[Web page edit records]
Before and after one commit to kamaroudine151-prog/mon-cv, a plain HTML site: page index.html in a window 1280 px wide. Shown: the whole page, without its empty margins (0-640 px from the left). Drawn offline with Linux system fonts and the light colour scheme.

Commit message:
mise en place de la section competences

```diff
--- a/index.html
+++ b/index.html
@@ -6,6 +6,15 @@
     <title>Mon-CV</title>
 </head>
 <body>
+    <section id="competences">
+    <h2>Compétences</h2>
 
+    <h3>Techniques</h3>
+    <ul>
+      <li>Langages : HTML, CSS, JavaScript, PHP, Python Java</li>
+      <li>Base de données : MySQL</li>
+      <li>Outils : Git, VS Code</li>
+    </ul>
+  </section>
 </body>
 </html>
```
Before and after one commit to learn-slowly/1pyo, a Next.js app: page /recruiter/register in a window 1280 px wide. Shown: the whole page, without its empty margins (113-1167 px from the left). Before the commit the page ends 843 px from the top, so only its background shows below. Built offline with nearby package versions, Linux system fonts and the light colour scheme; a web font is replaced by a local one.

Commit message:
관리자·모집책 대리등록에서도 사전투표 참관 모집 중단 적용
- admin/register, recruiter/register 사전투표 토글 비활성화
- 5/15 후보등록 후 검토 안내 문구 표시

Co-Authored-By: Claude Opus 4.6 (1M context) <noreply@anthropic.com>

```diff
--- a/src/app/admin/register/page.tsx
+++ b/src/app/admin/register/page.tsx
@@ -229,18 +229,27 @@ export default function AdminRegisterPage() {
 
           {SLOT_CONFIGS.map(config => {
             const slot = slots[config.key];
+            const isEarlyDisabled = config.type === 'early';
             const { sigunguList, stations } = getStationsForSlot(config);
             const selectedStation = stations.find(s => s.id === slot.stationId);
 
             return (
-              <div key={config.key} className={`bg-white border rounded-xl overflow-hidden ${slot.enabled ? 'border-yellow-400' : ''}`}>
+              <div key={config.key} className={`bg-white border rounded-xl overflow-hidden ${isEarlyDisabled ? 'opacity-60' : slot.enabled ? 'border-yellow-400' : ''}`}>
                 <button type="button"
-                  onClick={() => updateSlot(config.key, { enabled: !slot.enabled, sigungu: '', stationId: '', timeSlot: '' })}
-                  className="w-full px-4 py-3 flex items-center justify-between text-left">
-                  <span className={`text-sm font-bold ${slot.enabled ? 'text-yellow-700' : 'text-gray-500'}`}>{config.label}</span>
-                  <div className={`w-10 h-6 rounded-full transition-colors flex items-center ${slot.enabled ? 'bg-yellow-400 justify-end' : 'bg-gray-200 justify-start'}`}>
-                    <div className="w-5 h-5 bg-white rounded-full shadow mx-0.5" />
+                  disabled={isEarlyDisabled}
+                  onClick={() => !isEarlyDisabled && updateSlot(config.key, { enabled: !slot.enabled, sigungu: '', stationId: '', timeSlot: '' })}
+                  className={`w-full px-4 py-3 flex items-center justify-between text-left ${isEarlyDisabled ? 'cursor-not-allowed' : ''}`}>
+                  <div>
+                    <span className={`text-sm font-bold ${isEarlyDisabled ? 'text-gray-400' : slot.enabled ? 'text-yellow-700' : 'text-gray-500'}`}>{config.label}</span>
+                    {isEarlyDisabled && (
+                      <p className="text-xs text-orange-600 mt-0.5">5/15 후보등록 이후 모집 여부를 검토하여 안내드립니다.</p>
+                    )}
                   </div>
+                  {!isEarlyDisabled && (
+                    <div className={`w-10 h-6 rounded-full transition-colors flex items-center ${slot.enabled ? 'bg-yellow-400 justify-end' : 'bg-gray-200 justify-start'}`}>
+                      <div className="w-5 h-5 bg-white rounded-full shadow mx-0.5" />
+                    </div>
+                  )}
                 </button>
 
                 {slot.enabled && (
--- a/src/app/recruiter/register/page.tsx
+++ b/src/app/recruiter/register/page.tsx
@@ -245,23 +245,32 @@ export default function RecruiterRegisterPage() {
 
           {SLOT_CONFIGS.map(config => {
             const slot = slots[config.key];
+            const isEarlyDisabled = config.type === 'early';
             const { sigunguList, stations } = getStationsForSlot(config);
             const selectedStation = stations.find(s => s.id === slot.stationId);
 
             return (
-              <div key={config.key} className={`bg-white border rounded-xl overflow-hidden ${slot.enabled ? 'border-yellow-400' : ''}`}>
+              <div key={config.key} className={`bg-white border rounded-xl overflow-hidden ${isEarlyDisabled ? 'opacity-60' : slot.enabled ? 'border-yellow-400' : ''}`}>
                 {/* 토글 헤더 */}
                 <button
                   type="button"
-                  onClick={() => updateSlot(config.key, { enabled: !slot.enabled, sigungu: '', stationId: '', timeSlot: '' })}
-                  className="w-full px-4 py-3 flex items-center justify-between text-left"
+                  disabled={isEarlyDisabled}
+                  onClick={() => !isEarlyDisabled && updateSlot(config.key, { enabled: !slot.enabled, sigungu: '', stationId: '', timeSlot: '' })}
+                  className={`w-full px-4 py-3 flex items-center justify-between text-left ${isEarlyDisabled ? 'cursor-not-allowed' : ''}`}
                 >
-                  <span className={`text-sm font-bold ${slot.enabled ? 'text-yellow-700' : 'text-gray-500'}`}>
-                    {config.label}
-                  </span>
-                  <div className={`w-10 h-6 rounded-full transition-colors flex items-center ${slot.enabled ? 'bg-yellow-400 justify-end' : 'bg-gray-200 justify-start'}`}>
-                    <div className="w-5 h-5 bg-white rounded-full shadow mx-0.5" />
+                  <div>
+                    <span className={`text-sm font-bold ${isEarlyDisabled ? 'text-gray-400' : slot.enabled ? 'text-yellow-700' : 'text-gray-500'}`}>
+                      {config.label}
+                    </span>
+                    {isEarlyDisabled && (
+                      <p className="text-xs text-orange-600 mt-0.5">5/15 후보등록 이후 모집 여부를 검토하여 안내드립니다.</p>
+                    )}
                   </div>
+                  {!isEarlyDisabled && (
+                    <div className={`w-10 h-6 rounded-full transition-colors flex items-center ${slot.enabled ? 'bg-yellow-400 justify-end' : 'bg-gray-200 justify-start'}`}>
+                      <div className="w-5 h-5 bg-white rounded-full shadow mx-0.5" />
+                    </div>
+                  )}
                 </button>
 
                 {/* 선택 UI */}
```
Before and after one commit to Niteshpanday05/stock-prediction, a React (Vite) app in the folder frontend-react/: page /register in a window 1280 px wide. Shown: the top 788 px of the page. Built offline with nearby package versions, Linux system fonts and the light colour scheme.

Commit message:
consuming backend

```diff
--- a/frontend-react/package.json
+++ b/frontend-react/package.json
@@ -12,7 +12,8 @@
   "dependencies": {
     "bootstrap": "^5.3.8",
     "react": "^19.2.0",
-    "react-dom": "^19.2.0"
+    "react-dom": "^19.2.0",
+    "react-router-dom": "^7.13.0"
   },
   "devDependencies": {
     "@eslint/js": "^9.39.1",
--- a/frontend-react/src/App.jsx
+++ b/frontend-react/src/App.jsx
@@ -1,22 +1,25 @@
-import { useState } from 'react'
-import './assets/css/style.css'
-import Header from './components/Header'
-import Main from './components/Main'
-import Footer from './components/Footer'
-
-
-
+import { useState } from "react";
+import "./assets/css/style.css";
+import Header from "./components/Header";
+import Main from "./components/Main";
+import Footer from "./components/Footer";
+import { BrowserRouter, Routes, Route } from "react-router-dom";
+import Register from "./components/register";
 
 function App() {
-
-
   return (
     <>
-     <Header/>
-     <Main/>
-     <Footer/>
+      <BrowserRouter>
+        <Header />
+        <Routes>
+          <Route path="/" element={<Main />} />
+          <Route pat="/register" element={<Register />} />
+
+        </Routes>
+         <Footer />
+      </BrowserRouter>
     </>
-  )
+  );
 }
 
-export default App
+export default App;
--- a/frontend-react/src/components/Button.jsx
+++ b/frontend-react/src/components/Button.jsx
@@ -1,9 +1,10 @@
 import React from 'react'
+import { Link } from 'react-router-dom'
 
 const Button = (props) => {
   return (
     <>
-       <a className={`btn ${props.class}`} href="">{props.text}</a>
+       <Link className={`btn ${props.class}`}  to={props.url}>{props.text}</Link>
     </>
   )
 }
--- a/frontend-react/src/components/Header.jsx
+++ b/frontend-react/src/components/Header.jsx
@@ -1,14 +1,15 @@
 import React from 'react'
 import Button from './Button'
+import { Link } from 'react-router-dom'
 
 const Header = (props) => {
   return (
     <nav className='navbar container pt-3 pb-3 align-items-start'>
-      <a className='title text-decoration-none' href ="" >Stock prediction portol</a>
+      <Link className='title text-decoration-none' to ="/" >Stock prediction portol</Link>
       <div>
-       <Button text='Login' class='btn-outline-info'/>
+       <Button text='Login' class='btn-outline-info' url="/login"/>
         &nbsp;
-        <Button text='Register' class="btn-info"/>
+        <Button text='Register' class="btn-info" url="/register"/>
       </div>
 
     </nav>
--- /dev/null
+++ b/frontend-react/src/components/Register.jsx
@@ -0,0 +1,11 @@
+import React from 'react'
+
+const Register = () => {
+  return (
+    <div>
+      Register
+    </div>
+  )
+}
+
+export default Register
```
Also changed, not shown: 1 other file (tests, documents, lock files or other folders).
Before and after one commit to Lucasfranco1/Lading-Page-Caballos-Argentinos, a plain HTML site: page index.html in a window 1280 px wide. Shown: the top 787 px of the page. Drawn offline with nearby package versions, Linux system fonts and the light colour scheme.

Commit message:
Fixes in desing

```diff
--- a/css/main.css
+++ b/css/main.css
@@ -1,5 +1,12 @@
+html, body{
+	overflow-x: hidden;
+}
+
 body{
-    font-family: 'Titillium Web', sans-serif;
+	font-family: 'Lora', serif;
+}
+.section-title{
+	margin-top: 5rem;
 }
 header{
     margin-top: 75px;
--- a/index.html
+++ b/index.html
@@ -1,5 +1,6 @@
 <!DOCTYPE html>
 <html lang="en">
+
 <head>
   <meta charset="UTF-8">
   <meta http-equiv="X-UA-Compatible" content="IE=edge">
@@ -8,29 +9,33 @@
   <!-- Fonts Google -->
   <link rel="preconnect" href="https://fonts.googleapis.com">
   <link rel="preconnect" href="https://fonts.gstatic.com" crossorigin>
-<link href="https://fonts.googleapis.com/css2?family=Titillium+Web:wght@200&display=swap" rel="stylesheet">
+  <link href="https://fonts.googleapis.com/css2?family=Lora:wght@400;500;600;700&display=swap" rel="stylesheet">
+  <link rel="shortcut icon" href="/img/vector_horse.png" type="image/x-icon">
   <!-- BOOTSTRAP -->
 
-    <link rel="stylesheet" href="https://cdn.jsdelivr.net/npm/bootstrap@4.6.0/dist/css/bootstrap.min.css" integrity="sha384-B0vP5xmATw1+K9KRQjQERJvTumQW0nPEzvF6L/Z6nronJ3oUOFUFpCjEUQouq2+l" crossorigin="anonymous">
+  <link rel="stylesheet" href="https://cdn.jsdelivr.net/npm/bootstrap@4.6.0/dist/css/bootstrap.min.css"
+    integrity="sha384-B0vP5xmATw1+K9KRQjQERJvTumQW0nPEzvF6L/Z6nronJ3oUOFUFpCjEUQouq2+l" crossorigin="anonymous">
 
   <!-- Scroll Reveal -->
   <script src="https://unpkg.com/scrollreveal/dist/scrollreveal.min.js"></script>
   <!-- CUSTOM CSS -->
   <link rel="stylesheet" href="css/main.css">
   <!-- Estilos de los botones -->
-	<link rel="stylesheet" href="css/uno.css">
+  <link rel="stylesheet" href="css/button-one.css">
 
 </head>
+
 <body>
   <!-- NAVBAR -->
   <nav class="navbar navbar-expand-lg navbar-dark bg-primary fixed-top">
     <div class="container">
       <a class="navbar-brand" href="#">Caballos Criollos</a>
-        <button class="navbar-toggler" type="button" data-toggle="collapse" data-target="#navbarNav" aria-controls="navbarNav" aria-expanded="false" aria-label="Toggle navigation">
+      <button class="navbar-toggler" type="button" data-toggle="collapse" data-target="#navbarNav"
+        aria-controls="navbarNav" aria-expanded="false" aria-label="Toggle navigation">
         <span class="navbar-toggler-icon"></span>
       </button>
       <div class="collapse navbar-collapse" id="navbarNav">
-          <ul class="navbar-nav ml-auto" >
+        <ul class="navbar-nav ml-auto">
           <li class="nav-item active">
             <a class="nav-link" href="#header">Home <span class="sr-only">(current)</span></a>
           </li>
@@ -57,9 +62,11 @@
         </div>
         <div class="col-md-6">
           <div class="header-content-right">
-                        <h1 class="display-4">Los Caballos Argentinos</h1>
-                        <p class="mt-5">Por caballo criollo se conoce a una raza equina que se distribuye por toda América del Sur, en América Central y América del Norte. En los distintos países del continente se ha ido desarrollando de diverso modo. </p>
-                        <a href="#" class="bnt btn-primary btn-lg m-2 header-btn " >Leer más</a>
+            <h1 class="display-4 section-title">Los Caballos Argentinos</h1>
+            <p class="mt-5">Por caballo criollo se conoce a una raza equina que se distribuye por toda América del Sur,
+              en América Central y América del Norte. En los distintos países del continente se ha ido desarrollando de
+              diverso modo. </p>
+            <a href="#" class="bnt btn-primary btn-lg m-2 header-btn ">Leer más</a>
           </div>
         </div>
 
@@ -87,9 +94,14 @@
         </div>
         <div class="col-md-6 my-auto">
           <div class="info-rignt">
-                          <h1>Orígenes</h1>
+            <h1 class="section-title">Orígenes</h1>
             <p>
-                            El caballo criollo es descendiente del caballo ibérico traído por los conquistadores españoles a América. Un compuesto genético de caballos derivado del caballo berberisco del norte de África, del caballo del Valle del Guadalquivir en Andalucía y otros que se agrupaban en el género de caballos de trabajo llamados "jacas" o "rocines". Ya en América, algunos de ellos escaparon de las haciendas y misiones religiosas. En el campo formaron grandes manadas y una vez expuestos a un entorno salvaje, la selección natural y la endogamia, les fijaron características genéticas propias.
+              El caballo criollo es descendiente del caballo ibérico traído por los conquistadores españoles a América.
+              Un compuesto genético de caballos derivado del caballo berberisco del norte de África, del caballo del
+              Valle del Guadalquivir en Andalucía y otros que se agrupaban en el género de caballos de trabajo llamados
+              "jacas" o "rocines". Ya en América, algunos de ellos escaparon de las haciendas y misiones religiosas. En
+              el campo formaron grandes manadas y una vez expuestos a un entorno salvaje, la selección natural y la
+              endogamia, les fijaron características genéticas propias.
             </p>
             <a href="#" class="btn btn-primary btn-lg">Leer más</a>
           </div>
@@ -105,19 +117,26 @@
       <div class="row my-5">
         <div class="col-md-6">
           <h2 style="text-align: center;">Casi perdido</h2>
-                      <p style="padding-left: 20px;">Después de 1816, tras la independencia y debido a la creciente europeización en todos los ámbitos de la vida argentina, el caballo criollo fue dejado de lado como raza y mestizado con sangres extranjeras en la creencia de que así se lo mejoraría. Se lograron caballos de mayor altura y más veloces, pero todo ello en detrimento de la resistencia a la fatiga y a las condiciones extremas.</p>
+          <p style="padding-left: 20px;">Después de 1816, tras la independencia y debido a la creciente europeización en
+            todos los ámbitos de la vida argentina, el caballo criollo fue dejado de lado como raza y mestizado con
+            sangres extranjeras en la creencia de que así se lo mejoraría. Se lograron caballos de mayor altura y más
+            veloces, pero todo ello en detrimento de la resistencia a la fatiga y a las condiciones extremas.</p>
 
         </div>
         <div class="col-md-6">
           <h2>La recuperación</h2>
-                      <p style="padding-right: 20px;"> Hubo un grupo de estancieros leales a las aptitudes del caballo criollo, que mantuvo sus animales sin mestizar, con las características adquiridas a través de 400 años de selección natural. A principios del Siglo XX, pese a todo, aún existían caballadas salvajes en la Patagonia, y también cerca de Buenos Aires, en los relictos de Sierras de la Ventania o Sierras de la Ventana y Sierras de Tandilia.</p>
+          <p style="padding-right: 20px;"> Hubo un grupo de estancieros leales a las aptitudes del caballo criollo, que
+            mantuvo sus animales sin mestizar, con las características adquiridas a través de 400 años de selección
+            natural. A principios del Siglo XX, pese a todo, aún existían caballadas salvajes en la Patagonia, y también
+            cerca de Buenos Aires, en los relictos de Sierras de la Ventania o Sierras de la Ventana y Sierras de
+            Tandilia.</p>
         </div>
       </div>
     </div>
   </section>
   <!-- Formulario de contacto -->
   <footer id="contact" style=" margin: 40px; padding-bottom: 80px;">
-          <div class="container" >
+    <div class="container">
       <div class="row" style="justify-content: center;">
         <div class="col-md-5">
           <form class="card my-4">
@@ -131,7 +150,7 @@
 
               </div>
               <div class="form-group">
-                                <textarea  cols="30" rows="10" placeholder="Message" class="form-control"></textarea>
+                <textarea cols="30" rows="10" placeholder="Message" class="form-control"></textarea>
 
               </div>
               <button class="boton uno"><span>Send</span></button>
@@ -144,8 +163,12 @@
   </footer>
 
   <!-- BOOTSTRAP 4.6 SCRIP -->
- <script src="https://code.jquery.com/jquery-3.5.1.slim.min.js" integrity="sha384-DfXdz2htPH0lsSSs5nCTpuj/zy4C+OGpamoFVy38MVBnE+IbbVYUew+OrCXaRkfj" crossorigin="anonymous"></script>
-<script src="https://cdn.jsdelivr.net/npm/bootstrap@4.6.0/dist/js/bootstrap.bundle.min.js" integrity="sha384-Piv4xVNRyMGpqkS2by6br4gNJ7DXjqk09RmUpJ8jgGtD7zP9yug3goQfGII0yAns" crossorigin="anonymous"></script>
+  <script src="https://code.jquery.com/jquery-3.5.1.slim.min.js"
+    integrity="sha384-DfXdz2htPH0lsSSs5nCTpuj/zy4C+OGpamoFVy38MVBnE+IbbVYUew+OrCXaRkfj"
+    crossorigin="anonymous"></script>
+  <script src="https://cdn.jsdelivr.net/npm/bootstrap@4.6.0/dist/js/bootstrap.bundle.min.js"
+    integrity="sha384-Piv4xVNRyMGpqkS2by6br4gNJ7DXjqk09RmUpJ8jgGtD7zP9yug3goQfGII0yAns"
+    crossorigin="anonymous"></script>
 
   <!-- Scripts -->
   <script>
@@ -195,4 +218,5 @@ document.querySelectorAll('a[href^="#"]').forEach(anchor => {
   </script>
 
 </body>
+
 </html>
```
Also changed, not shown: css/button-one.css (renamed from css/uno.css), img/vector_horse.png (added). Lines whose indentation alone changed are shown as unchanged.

## [The task]
Each line of the data that holds the word "justify" should be copied.

## [Exercise result]
-                  className="w-full px-4 py-3 flex items-center justify-between text-left">
-                  <div className={`w-10 h-6 rounded-full transition-colors flex items-center ${slot.enabled ? 'bg-yellow-400 justify-end' : 'bg-gray-200 justify-start'}`}>
+                  className={`w-full px-4 py-3 flex items-center justify-between text-left ${isEarlyDisabled ? 'cursor-not-allowed' : ''}`}>
+                    <div className={`w-10 h-6 rounded-full transition-colors flex items-center ${slot.enabled ? 'bg-yellow-400 justify-end' : 'bg-gray-200 justify-start'}`}>
-                  className="w-full px-4 py-3 flex items-center justify-between text-left"
+                  className={`w-full px-4 py-3 flex items-center justify-between text-left ${isEarlyDisabled ? 'cursor-not-allowed' : ''}`}
-                  <div className={`w-10 h-6 rounded-full transition-colors flex items-center ${slot.enabled ? 'bg-yellow-400 justify-end' : 'bg-gray-200 justify-start'}`}>
+                    <div className={`w-10 h-6 rounded-full transition-colors flex items-center ${slot.enabled ? 'bg-yellow-400 justify-end' : 'bg-gray-200 justify-start'}`}>
       <div class="row" style="justify-content: center;">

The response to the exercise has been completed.